**What is needed:** Go through the entries below and give the number of lines that have the string "TreeDiagrams", and only that.

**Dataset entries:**

::::

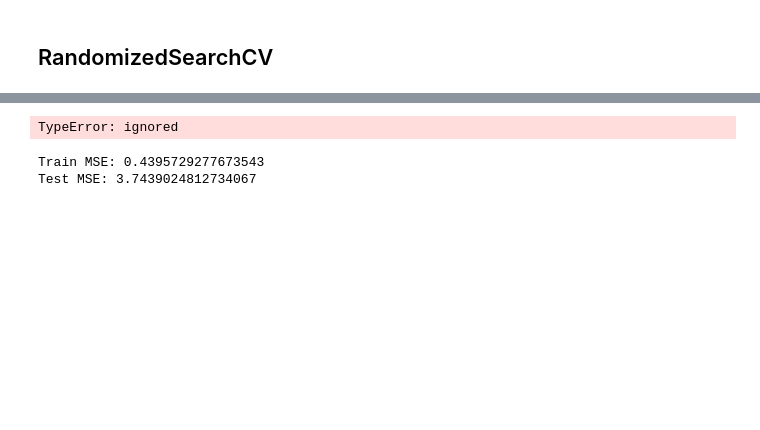
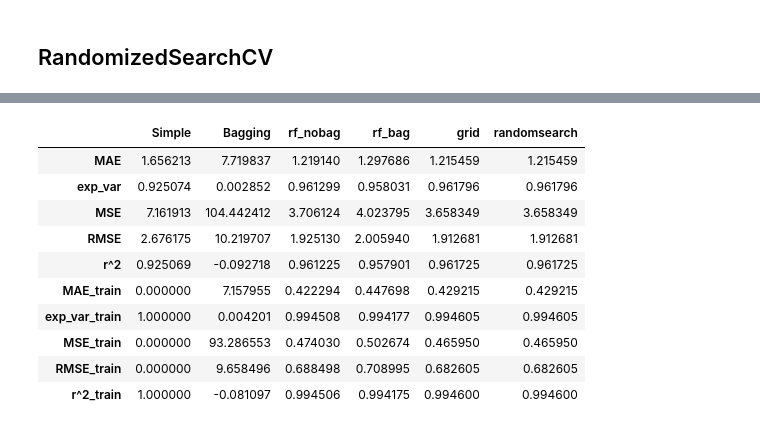
Before and after one commit to crsimmons1/lifeexpectancy, a Jupyter notebook: Regression/TreeDiagrams.ipynb, the cells around one changed output, grey strips where cells are left out. Saved outputs shown, nothing was run; the diff lists cells and outputs as text; code cells hidden in the pictures; blank space fills up the shorter version.

```diff
--- a/Regression/TreeDiagrams.ipynb
+++ b/Regression/TreeDiagrams.ipynb
@@ -108,8 +190,9 @@ max_depth = list(np.arange(1,10))
 max_depth.append(None)
 
 param_grid = {
-    'max_depth': max_depth,
+    'max_depth': [2,4,8,16],
     'n_estimators': np.arange(100, 1100, 200),
+    'max_features': ['auto','sqrt'],
     'min_samples_split': [2,4,8,16],
     'min_samples_leaf': [1, 2, 4]
 }
@@ -185,8 +256,0 @@ AttributeError: ignored
-# %%
-#Check our accuracy on this estimator:
-training_preds=best.fit(X_train, y_train)
-testing_pred=best.fit(X_test, y_test)
-
-#Calculate MSE
-train_MSE = mean_squared_error(y_train, training_preds)
-test_MSE = mean_squared_error(y_test, testing_preds)
@@ -195,0 +257,7 @@ print("Test MSE: "+ str(test_MSE))
+# %%
+# Metrics for the training
+y_pred_train = best.predict(X_train)
+y_pred_test = best.predict(X_test)
+RESULTS["grid"] = evaluate_model(y_test, y_train, y_pred_test,y_pred_train)
+
+pd.DataFrame(RESULTS)
@@ -267,17 +332,20 @@ RandomForestRegressor(bootstrap=True, ccp_alpha=0.0, criterion='mse',
                       random_state=0, verbose=0, warm_start=False)
-# %%
-#Check our accuracy on this estimator:
-training_preds=best_random.fit(X_train, y_train)
-testing_pred=best_random.fit(X_test, y_test)
-
-#Calculate MSE
-train_MSE = mean_squared_error(y_train, training_preds)
-test_MSE = mean_squared_error(y_test, testing_preds)
-# %% [output]
-TypeError: ignored
-# %%
-print("Train MSE: "+ str(train_MSE))
-print("Test MSE: "+ str(test_MSE))
-# %% [output]
-Train MSE: 0.4395729277673543
-Test MSE: 3.7439024812734067
+# %%
+# Metrics for the training
+y_pred_train = best_random.predict(X_train)
+y_pred_test = best_random.predict(X_test)
+RESULTS["randomsearch"] = evaluate_model(y_test, y_train, y_pred_test,y_pred_train)
+
+pd.DataFrame(RESULTS)
+# %% [output]
+|  | Simple | Bagging | rf_nobag | rf_bag | grid | randomsearch |
+| MAE | 1.656213 | 7.719837 | 1.219140 | 1.297686 | 1.215459 | 1.215459 |
+| exp_var | 0.925074 | 0.002852 | 0.961299 | 0.958031 | 0.961796 | 0.961796 |
+| MSE | 7.161913 | 104.442412 | 3.706124 | 4.023795 | 3.658349 | 3.658349 |
+| RMSE | 2.676175 | 10.219707 | 1.925130 | 2.005940 | 1.912681 | 1.912681 |
+| r^2 | 0.925069 | -0.092718 | 0.961225 | 0.957901 | 0.961725 | 0.961725 |
+| MAE_train | 0.000000 | 7.157955 | 0.422294 | 0.447698 | 0.429215 | 0.429215 |
+| exp_var_train | 1.000000 | 0.004201 | 0.994508 | 0.994177 | 0.994605 | 0.994605 |
+| MSE_train | 0.000000 | 93.286553 | 0.474030 | 0.502674 | 0.465950 | 0.465950 |
+| RMSE_train | 0.000000 | 9.658496 | 0.688498 | 0.708995 | 0.682605 | 0.682605 |
+| r^2_train | 1.000000 | -0.081097 | 0.994506 | 0.994175 | 0.994600 | 0.994600 |
```
Also changed, not shown: parts of 31 cells of this notebook.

::::

**Your solution:** 3